Required work »
Across the entries below, tally every line that holds the string "Propriétaire" and reply with the number only.

═══ Information provided

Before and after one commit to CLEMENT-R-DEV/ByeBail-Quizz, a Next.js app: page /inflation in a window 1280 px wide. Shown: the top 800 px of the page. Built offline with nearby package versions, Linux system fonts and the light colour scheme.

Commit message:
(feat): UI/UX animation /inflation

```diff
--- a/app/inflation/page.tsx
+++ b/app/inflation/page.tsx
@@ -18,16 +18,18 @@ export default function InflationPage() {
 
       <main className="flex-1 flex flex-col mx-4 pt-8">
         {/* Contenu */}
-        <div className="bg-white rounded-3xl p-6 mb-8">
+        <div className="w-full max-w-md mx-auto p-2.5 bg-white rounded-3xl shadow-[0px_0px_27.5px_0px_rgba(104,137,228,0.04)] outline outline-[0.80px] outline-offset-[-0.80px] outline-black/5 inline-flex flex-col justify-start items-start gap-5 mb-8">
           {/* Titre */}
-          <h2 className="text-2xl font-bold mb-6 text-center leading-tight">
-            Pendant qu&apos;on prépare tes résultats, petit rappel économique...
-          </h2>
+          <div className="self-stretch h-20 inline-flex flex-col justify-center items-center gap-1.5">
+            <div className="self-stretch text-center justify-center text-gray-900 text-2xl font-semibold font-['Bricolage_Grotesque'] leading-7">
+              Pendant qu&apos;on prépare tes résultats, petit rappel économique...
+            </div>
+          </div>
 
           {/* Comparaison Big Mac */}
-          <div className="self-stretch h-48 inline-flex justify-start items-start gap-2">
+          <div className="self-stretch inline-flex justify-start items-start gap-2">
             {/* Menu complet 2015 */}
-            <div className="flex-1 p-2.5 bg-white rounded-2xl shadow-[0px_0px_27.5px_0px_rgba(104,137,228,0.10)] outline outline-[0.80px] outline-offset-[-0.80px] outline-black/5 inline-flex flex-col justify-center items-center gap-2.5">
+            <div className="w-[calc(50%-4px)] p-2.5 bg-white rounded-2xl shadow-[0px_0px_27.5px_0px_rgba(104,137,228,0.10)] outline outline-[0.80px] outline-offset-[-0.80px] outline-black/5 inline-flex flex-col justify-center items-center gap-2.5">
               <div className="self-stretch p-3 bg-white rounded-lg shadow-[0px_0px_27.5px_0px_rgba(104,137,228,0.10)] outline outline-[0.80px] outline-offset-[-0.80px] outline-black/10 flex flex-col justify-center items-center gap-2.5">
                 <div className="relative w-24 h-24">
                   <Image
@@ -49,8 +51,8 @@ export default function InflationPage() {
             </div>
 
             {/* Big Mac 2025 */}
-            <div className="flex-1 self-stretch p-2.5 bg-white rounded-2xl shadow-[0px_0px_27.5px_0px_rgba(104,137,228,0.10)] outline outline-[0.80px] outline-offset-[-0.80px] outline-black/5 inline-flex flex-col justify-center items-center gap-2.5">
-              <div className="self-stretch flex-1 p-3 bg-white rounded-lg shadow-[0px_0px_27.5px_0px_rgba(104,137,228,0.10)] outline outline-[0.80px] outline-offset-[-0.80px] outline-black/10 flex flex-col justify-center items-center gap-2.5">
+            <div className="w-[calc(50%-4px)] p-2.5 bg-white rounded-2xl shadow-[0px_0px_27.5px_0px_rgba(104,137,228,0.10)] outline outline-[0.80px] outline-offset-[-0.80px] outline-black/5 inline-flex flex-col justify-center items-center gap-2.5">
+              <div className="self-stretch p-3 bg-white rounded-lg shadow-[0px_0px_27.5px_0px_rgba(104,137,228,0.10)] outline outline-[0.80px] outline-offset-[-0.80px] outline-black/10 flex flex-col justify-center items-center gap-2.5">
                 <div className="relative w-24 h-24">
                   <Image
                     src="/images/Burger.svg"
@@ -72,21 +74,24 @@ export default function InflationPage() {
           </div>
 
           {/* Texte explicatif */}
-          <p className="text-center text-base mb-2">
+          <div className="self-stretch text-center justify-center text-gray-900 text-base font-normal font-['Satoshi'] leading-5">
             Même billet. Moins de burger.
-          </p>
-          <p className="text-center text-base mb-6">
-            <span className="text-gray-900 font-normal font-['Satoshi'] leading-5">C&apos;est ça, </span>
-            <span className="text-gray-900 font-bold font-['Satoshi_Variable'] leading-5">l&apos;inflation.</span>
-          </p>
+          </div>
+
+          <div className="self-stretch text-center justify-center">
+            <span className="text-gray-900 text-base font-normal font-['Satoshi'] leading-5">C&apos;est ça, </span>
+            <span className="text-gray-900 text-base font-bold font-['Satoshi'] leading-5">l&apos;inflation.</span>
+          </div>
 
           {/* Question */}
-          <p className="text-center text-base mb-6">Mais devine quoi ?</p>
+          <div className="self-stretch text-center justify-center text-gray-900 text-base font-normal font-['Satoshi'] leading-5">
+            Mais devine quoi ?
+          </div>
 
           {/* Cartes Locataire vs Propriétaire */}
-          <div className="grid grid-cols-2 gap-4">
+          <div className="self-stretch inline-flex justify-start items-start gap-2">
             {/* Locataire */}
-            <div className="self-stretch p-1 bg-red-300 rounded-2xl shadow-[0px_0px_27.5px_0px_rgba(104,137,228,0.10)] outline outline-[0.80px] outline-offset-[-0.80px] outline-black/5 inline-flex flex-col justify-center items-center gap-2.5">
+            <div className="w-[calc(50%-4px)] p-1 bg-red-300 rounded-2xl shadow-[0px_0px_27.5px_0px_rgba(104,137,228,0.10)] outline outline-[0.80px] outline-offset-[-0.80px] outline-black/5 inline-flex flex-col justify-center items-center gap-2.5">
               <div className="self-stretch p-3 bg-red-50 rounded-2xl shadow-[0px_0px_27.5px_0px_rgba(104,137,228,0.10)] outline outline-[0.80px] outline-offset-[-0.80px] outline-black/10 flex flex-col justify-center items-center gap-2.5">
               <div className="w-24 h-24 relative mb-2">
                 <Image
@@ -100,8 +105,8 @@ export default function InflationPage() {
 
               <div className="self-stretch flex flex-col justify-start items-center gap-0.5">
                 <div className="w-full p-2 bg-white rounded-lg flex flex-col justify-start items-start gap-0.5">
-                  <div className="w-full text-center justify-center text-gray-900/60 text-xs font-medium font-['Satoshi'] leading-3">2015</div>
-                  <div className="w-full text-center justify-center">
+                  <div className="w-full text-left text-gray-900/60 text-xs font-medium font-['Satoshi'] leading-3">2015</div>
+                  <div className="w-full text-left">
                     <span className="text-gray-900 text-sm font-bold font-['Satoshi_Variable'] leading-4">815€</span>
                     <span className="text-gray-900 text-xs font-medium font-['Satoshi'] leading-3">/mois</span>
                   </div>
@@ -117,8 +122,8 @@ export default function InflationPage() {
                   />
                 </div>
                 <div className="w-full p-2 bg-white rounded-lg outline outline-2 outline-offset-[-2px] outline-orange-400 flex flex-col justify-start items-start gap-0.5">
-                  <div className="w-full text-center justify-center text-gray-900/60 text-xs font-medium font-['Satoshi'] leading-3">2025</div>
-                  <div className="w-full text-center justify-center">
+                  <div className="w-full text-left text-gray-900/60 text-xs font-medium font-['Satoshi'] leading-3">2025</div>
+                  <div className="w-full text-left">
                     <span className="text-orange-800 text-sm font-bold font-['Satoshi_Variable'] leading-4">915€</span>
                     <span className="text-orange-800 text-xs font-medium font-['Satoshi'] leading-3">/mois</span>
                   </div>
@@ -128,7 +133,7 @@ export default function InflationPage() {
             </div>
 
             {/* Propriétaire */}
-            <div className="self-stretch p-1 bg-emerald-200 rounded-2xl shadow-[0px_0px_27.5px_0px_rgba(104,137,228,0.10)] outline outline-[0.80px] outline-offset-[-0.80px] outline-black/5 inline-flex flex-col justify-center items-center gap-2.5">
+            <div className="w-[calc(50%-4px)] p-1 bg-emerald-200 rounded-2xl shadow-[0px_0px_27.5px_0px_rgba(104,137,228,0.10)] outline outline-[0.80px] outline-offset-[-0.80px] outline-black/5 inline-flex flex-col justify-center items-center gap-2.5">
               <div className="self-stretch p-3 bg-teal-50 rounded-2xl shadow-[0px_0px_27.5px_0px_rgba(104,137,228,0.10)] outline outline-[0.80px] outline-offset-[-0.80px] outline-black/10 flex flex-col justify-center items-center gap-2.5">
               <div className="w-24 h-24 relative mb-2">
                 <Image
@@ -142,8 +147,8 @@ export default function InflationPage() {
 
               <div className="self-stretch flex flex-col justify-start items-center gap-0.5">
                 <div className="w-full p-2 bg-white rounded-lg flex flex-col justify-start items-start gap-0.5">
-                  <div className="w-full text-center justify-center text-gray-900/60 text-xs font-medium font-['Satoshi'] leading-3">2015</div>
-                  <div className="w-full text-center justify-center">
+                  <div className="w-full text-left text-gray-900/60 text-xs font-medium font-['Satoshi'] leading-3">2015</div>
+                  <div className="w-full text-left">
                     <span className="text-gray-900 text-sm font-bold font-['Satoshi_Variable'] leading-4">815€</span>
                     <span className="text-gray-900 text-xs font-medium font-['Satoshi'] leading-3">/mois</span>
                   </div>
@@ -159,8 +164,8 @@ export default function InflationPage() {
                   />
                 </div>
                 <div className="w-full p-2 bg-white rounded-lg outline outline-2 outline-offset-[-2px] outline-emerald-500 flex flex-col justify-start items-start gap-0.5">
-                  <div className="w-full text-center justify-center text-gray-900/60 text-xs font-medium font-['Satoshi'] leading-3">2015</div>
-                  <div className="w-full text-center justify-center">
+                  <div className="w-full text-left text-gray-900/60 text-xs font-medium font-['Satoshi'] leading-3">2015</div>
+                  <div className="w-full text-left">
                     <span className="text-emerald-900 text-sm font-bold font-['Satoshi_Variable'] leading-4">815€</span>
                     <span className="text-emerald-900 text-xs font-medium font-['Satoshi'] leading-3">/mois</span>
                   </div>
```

══════
═══ Information provided

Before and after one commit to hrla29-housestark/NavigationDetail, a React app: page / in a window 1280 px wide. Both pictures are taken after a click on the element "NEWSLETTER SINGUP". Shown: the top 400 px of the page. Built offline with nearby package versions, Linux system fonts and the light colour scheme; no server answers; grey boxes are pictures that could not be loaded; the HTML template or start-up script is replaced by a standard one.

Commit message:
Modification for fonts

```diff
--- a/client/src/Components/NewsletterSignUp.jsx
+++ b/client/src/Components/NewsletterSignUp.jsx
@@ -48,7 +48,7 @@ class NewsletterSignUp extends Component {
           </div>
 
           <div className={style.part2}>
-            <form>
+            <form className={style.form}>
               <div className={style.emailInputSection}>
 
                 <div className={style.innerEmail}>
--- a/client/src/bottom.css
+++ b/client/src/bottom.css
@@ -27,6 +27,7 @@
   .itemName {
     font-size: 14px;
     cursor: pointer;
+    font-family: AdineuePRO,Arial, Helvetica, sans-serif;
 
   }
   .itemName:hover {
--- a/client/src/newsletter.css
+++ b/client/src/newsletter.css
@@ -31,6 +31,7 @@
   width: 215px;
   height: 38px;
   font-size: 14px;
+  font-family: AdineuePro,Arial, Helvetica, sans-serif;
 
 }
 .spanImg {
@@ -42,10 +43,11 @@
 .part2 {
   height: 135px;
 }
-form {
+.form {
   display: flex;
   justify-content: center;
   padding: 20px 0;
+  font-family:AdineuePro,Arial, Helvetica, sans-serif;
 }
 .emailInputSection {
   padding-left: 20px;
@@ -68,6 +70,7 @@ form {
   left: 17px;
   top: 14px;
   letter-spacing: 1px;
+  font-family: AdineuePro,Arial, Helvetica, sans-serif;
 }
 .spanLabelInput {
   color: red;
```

══════
═══ Information provided

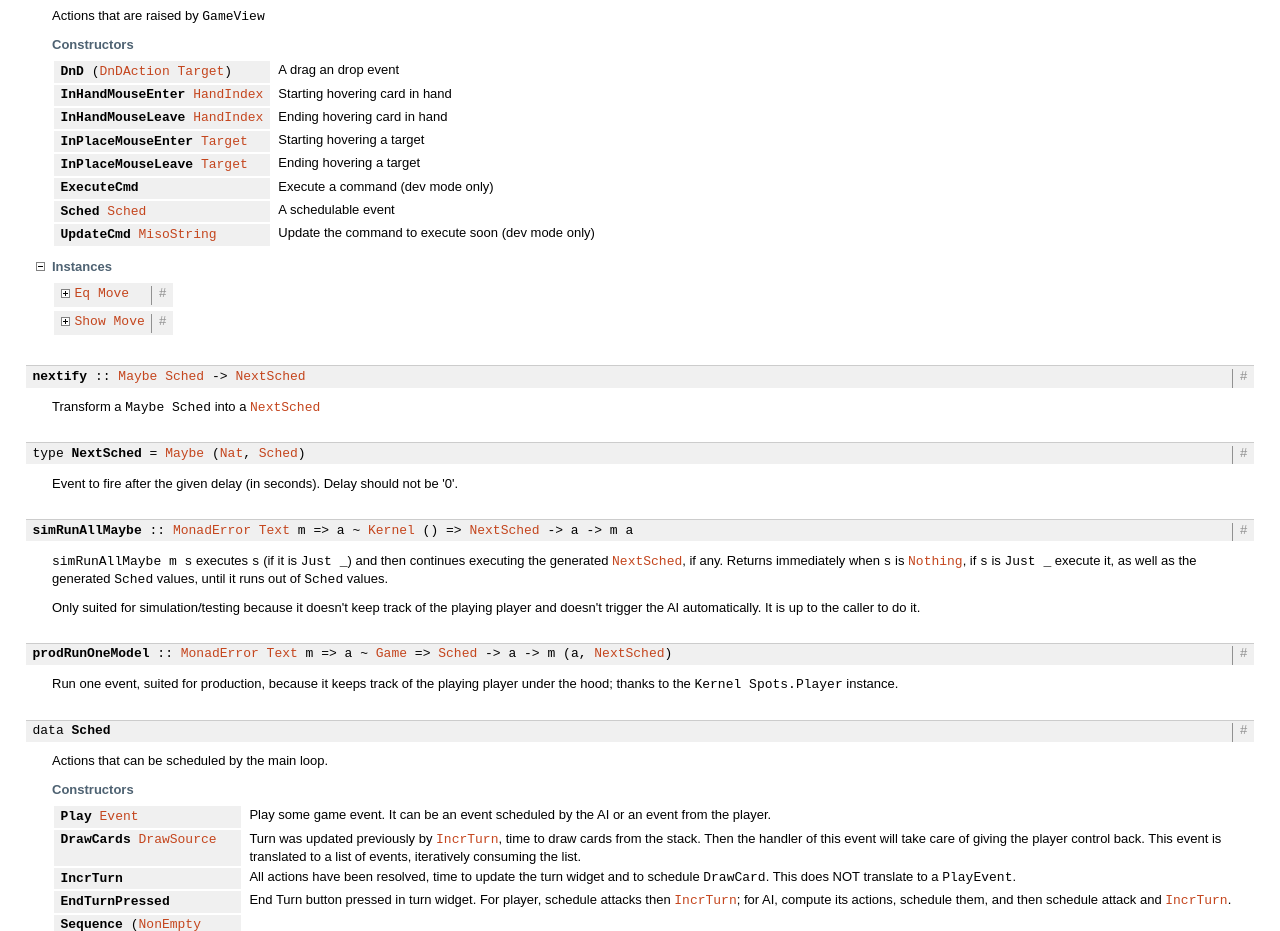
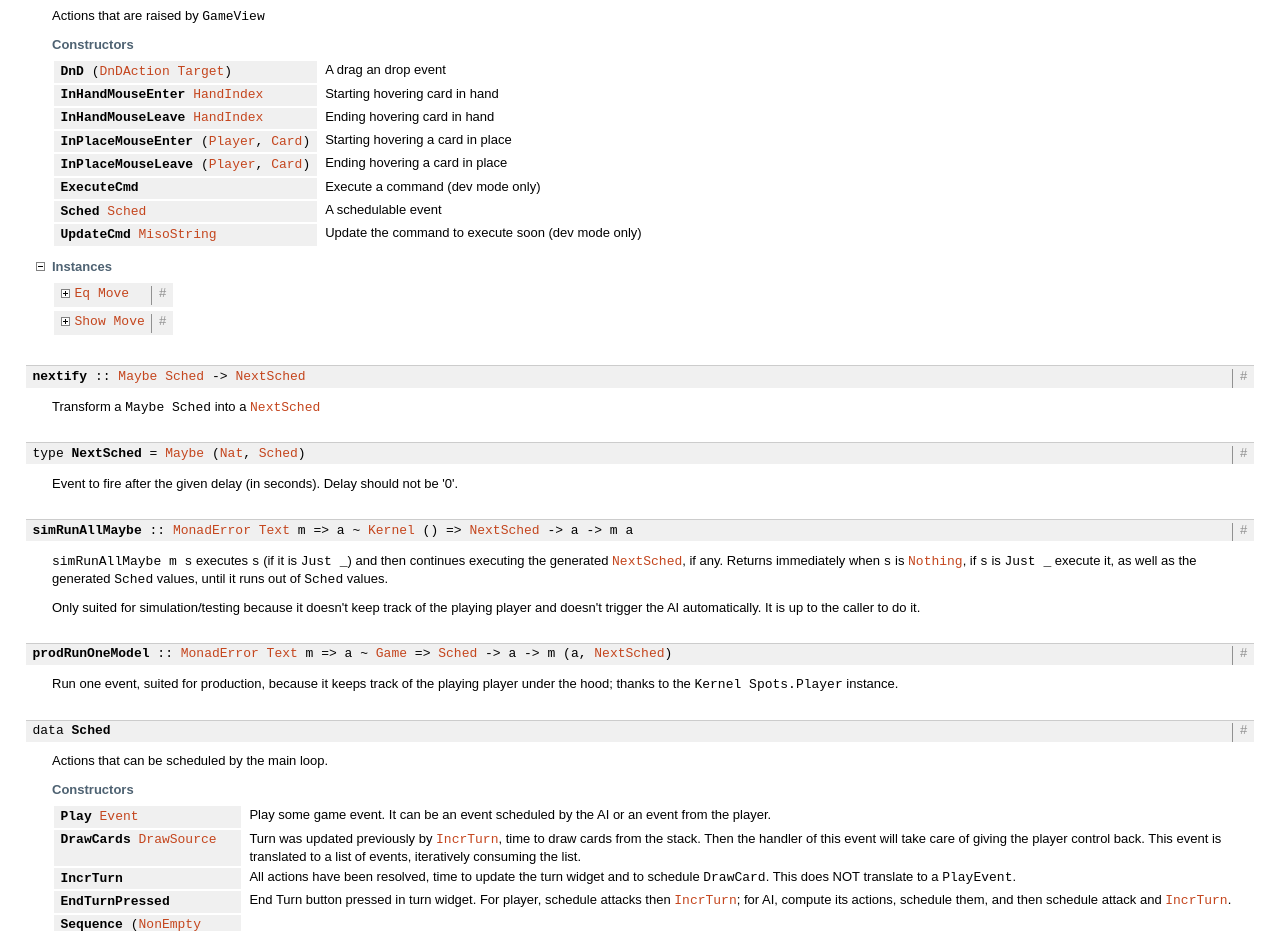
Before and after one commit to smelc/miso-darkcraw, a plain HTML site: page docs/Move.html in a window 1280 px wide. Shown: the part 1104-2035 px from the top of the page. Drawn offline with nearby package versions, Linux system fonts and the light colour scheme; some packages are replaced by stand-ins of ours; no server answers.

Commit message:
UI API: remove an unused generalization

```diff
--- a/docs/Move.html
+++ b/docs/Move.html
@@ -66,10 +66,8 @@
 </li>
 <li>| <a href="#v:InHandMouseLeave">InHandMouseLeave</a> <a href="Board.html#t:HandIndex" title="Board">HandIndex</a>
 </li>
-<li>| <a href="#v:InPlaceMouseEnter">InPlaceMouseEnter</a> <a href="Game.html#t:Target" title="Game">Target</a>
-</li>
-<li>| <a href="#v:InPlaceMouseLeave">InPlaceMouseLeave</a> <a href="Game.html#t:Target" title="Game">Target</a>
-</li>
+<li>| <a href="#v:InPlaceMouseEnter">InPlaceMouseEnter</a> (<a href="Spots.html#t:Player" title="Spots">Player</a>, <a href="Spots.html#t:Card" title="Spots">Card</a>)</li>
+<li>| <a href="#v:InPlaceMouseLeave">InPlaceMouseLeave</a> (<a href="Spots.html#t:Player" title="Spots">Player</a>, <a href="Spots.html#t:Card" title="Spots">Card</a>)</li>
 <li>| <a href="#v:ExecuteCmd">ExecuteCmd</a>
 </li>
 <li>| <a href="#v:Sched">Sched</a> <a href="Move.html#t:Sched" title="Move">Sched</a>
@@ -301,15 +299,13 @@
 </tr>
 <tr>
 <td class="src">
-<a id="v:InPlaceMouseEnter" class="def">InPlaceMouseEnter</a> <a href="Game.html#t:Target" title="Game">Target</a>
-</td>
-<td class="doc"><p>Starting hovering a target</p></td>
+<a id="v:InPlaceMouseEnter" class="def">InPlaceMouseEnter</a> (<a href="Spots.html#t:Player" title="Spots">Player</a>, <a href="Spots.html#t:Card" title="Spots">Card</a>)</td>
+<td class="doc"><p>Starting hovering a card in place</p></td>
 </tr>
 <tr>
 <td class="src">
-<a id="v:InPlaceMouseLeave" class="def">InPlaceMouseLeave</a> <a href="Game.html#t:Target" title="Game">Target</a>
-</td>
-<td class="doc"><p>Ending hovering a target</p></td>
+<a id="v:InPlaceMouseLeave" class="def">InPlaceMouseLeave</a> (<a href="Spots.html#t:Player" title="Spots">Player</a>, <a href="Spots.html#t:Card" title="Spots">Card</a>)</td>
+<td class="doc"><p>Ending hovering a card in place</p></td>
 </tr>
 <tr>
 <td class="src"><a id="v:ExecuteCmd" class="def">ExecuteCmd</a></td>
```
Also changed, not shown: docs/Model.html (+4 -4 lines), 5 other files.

══════

Output »
2